In today’s sourcing market we are inevitably faced with two roads: agency or internal. With agency, as I was for more than six years, you can specialise in a certain sector or industry, building up your knowledge and network. With internal, you can be a jack-of-all-trades, building up a pure sourcing and recruitment skill set that sees you moving from one project to another, having to learn super-quickly. I have been internal for the past two.
In Australia, there is still a stigma around whether you are working for an agency or working for a consulting company. Both are seen as interesting and different work choices. And don’t get me wrong – people can have fantastic careers in agency-land, making heaps of money and progressing with good, global brands.
I firmly believe that if you want to stay relevant in this market in five, ten, twenty years, you need to get experience working in an internal environment.
I guarantee your skill set will sky rocket. That’s a money back guarantee. Think about it. If you are a Sourcing Specialist, working in an agency, you might get 8-10 jobs a month if you are doing really well – maybe 4-5 placements per month, all perm, or all contract. And you only work in the industry or sector you focus on. One off roles for maybe three or four companies.
Now you work in an RPO environment. You are thrust into an on-site role. All of a sudden, you are faced with working 15-25 roles at any one time. These are a mixture of contract and permanent roles. They also vary from a Senior Finance Manager, to a contract IT Project Manager, to a permanent Commercial Analyst position. Plus that short term Admin Assistant they need to start Monday.
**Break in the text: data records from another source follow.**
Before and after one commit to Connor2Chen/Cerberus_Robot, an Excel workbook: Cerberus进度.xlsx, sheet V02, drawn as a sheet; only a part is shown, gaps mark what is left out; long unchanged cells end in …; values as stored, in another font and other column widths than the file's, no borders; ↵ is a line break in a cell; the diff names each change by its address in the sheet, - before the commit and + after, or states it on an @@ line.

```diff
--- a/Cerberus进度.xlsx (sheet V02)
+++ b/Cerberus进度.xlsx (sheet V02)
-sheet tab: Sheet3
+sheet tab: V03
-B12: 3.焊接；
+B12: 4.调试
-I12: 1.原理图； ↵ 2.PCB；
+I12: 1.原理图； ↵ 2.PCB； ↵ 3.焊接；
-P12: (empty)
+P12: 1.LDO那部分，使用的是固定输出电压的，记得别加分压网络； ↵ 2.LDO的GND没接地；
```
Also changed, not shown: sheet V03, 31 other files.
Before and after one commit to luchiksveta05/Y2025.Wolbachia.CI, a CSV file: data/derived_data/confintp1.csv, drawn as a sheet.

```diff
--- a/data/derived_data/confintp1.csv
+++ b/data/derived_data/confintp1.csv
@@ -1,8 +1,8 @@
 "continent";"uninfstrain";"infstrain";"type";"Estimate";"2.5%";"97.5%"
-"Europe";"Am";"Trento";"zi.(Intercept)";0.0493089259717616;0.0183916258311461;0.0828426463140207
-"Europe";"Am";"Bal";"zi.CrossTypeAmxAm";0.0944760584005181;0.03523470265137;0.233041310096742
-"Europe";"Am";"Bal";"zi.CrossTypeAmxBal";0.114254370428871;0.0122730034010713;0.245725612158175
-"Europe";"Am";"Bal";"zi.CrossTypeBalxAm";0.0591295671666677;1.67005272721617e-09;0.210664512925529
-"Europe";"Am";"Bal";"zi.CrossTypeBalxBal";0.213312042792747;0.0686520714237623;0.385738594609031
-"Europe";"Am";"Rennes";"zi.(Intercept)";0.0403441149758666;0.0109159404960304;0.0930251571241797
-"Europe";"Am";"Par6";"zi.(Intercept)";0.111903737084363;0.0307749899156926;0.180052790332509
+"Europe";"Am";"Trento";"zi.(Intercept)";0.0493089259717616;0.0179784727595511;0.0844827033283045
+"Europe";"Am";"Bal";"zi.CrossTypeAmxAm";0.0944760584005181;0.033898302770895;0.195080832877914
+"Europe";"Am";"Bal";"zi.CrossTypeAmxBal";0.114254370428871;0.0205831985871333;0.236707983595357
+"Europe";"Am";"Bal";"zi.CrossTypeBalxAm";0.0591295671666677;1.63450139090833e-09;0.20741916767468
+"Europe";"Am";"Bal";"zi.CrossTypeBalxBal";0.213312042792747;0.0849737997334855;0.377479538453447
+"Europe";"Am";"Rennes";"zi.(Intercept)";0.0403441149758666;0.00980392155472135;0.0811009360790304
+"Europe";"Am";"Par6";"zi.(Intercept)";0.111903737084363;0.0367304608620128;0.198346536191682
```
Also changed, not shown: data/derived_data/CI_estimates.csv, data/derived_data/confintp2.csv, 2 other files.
Resourcing project management, and indeed the ability to project manage your recruitment and sourcing activities, will be critical to a Sourcer and their market value in the next decade and beyond. Think about it another way: most companies – particularly the larger ones – are moving more towards project-based work (if not already there). There are often large programs of recruitment activity, large transformation projects, huge volumes.
In ten years, Sourcing Specialists will be king. Freelance rock stars that jump from location to location (sometimes with a consulting firm), flying in and smashing out a six-month sourcing project here and there. They will earn huge money because the good ones – who possess that mix of strong sourcing ability, ability to engage candidates and influence hiring managers – will be in key demand.
Building your own personal networks in your chosen area of expertise will still be key – but none more than the Sourcer who has the ability to find the best talent in a variety of role types, sectors and industries quickly, effortlessly (or perceived effortlessly) and efficiently.
So if you are in an agency role – I’d encourage you to start thinking about what your skill set will be like in ten to twenty years. Build sourcing and project management into your own activities. Australia might take a while to catch-up – Europe has already embraced the segmented Sourcer/Recruiter model – so the question is – have you?